This month, the head of the Electoral Commission confirmed what had already become apparent in the run-up to polling day on November 8. The Electoral Finance Act had had, said Dr Helena Catt, a “chilling effect on the extent and type of participation in political and campaign activity”. Her comment acknowledged the dearth of activity normally present during election campaigns as interest groups vigorously put their points of view.
Some will say this was always the intention – to make it harder for people to criticise the Government.
Understandably, the association has reacted strongly, saying it will likely legally challenge the commission’s verdict. “The decision … says, in effect, it is illegal to promote any views that oppose those of the government or an MP such as Mr Mallard in an election year,” it said.
A happy coincidence for Labour!
The real culprit here, however, is not the commission but the wording of the act, which probably left it with no choice. Not for no reason is Dr Catt now lambasting a “difficult law”, significant parts of which are “obscure” and hard to interpret. Not for no reason is she now using exactly the same language that critics, such as the Herald, were using as the legislation was rushed through Parliament without reflection or consensus.

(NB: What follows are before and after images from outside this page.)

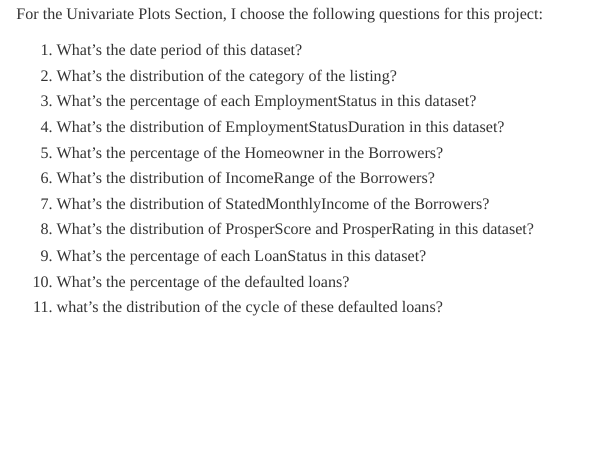
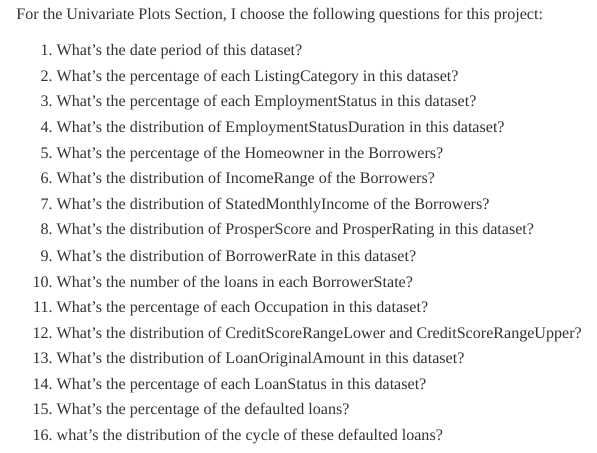
Before and after one commit to mito123/prosper-loan, an R Markdown document (report.rmd): the page in a window 1100 px wide, from 1550 px down. Rendered offline with R 4.5, knitr and Pandoc, with nearby package versions; some code elsewhere in the file could not run offline.

Commit message:
feat: add five more questions in the univariate section
It's important to explore each feature which will be used to build the model individually in order to check whether there are outliers or abnormal pattern in the dataset.

```diff
--- a/report.rmd
+++ b/report.rmd
@@ -196,13 +196,18 @@ For the Univariate Plots Section, I choose the following questions for
 this project:
 
 1. What's the date period of this dataset?
-1. What's the distribution of the category of the listing?
+1. What's the percentage of each ListingCategory in this dataset?
 1. What's the percentage of each EmploymentStatus in this dataset?
 1. What's the distribution of EmploymentStatusDuration in this dataset?
 1. What's the percentage of the Homeowner in the Borrowers?
 1. What's the distribution of IncomeRange of the Borrowers?
 1. What's the distribution of StatedMonthlyIncome of the Borrowers?
 1. What's the distribution of ProsperScore and ProsperRating in this dataset?
+1. What's the distribution of BorrowerRate in this dataset?
+1. What's the number of the loans in each BorrowerState?
+1. What's the percentage of each Occupation in this dataset?
+1. What's the distribution of CreditScoreRangeLower and CreditScoreRangeUpper?
+1. What's the distribution of LoanOriginalAmount in this dataset?
 1. What's the percentage of each LoanStatus in this dataset?
 1. What's the percentage of the defaulted loans?
 1. what's the distribution of the cycle of these defaulted loans?
```
Also changed, not shown: report.rmd (10 more changed lines).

And Dr Catt herself warned the law was unclear before it was passed. The three parties that forced it through have no defence.